Xochi is in the same restaurant group as Hugo’s and Caracol, but focuses on Oaxacan flavors. The menu is split into the usual antojitos (appetizers), sopas y ensaladas (soups and salads), platos fuertes (entrees) and postres (desserts), but the two unique aspects are crudos (raw fish) and mole sauce that you won’t find at your average Tex-Mex joint. We decided to sample some unique dishes from the crudos, antojitos, mole and postres sections. Fortunately, our server sequenced the dishes to come in a light to heavy order, instead of whatever just happened to be ready first, as seems to be the norm with new trendy restaurants.

We started with the callo de hacha, raw scallops cured with lime and served with xoconostle (prickly pear cactus), avocado and chile de arbol verde. The plating was absolutely beautiful, the scallops were tender instead of chewy, and the flavors were light and refreshing. So far, off to a great start.

We then moved on to the molotes de xoxocotlan, or masa cakes stuffed with potato and chorizo that are served with chile de onza, queso fresco and a chapulin garnish. The sauce was rich and tasty, pairing very well with the masa cakes. When we ordered the dish we didn’t know what the chapulin was, but after some research I learned it was grasshopper. I’ve never tried grasshopper before, but given that I couldn’t tell when I was eating it, I would recommend this dish as a good opportunity to try it if you haven’t already.

Our next dish was one that you could find at many Mexican restaurants in Houston or even in the servery: chicken taquitos. While Xochi’s rendition wasn’t particularly unique, I appreciated the mole coloradito sauce that we could dip the taquitos into and the garnishes of queso fresco, parsley and radish.

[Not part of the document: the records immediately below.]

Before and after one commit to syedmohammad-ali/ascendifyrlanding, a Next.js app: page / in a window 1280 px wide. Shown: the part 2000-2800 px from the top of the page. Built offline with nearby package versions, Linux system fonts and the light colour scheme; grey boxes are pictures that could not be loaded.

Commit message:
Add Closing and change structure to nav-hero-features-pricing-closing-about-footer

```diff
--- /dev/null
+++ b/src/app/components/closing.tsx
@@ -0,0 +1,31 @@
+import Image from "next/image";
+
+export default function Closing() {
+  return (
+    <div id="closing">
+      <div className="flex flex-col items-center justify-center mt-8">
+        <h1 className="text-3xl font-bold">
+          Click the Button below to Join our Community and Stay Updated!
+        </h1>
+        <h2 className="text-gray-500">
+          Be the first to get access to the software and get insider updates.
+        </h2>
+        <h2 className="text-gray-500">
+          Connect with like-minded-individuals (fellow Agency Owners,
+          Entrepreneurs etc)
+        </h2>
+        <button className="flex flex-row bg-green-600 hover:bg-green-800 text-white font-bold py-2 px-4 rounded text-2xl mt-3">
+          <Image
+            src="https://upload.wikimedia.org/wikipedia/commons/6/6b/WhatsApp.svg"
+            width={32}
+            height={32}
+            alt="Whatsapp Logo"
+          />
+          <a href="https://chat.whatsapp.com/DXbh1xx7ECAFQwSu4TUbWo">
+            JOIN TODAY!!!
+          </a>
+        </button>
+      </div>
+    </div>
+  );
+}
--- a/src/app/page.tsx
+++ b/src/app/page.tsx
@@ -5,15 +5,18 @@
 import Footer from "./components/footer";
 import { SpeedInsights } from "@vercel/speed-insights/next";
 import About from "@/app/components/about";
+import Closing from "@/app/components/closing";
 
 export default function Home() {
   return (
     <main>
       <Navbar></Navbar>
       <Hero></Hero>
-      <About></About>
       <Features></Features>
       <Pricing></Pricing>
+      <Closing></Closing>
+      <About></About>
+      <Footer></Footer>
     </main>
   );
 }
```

Our last plate before dessert was the mole tasting, or bowls of four different mole sauces served with homemade tortillas. There are a lot of varieties of mole, so the four that we tried were by no means an exhaustive list. Making mole is a very labor-intensive process that involves a mixture of chile, chocolate and various spices so it can be hard to find it housemade on restaurant menus. The four moles we tried were very different. Two sauces had very strong flavors: One had a very bitter chocolate aftertaste and one had strong cinnamon notes. The other two moles were more mild and a bit tart, which we liked better. The homemade tortillas that we dipped into the sauces were delicious and obviously cooked to order. However, only four tortillas were served initially so we had to ask for more. Upon getting the check, we saw that this request cost $1, which was totally worth it, but would have been nice to know at the time of the request.

The finale was another beautifully plated dish, the cremoso de chocolate. It was a rich chocolate mousse with a light chocolate sponge cake on top, garnished with an artistic branch made of solid chocolate and flower petals. Underneath the mousse were small strawberry slices and a strawberry sauce that paired very nicely with the chocolate.

Overall, this meal was expensive and would never qualify for the usual Saturday night dinner, coming out to $39 per person after tax and tip. That said, graduation is coming up, which is a special occasion that could justify the cost. A dinner at Xochi could be a great opportunity to leave the hedges and show your family a newly renovated part of downtown. Just note that the small plate strategy was more cost-effective than ordering an appetizer, two entrees and a dessert.